• Post Exposure Prophylaxis (PEP)
  • Post Exposure Prophylaxis (PEP)
  • Post Exposure Prophylaxis (PEP)

Post Exposure Prophylaxis (PEP)

PEP can prevent HIV after you have been exposed.

Post = after

Exposure = coming into contact with something

Prophylaxis = action taken to prevent disease

What is PEP?

PEP (Post Exposure Prophylaxis) is a four week course of treatment that may prevent the acquisition of HIV after a high risk exposure. PEP should be commenced as soon as possible after exposure (ideally within 24 hours) and no later than 72 hours.

There is no cure once HIV is detectable in the blood.
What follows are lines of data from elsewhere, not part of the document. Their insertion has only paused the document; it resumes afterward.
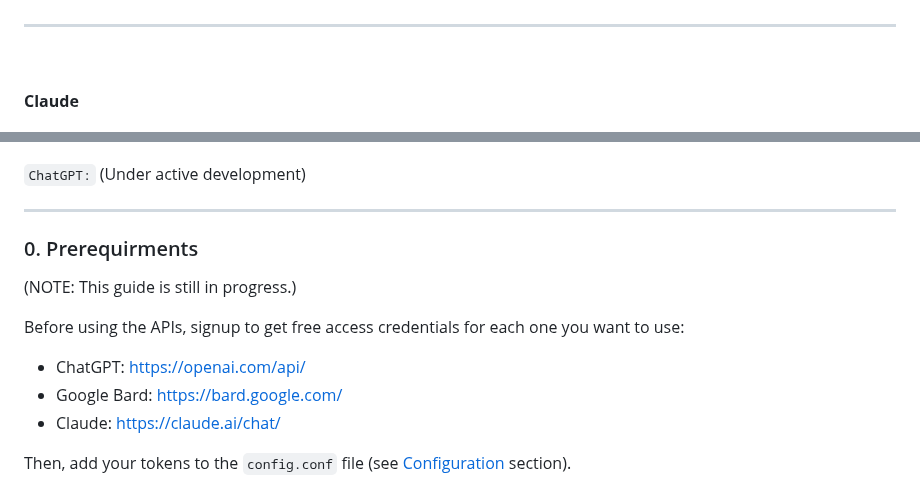
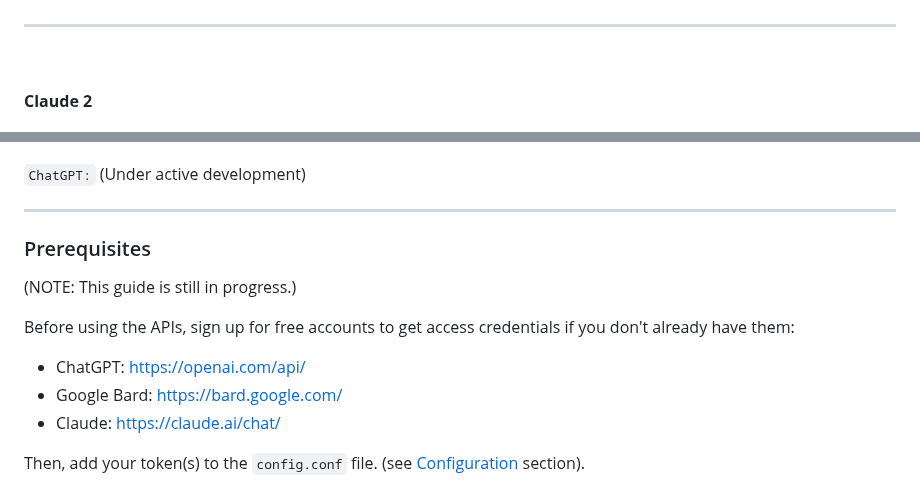
Before and after one commit to Amm1rr/WebAI-to-API, a Markdown page: README.MD, 2 parts joined by grey strips. Drawn GitHub-style.

```diff
--- a/README.MD
+++ b/README.MD
@@ -43,7 +53,7 @@ which is your __Secure-1PSID cookie, is included in the request. ([Screenshot](a
 
 <br><hr><br>
 
-**Claude**
+**Claude 2**
 
 [![Image](assets/Claude-Thumb.jpg)](assets/Claude.jpg)
 
@@ -61,15 +71,15 @@ which is your __Secure-1PSID cookie, is included in the request. ([Screenshot](a
 
 <hr>
 
-### 0. Prerequirments
+### Prerequisites
 
 (NOTE: This guide is still in progress.)
 
-Before using the APIs, signup to get free access credentials for each one you want to use:
+Before using the APIs, sign up for free accounts to get access credentials if you don't already have them:
 
 - ChatGPT: https://openai.com/api/
 - Google Bard: https://bard.google.com/
 - Claude: https://claude.ai/chat/
 
-Then, add your tokens to the `config.conf` file (see [Configuration](#configuration) section).
+Then, add your token(s) to the `config.conf` file. (see [Configuration](#configuration) section).
 
```
Also changed, not shown: other parts of README.MD (+34 -17 lines).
PEP gives everyone the chance to prevent HIV from establishing itself in your body after you are exposed.

Where can I access PEP?

In Queensland, PEP is available from all sexual health clinics, as well as public hospital emergency departments.  Your nearest sexual health clinic won’t be far, get their address here.  If you need help finding where to go, you can give QPP a call during business hours or call 13 HEALTH (13 43 25 84).

What will the doctor ask me if I want to access PEP?

When you access PEP, the medical staff will need to ask you a few questions so they can decide the best course of treatment.  They will ask personal questions, but remember, they are doing it to assess your level of risk and prescribe something that will be most effective, and they can only do this if you are honest with them.

Some questions you might be asked are:

  • What type of sex did you have? Eg. Anal (receptive/insertive), vaginal (receptive/insertive), oral etc.
  • Did you use a condom?
  • Did they cum inside you?
  • Did you know the person you had sex with?
  • Do you know the persons’ HIV status?
  • Do you know if the person is from a high HIV prevalence country?
  • Do you inject drugs?

What are the common reasons for needing PEP?

  • Condom breaking during sex
  • Having sex without a condom with a person living with HIV, or a person with an unknown HIV status
  • Sharing injecting equipment with a person living with HIV, or a person with an unknown HIV status
  • Blood to blood contact
  • Needle stick injury

Want to speak to someone about PEP?

You can give us a call at QPP during business hours or call 13 HEALTH (13 43 25 84) to get more info on PEP.

Remember, the most important thing about PEP is how quickly you begin taking it, so if you have been exposed to HIV, immediately go to your nearest sexual health clinic or public hospital emergency department.

For more info, check out GET PEP, or you can speak to our team. Please contact QPP toll free from a land-line on 1800 636 241, use the contact form provided or call (07) 3013 5555 (nationally).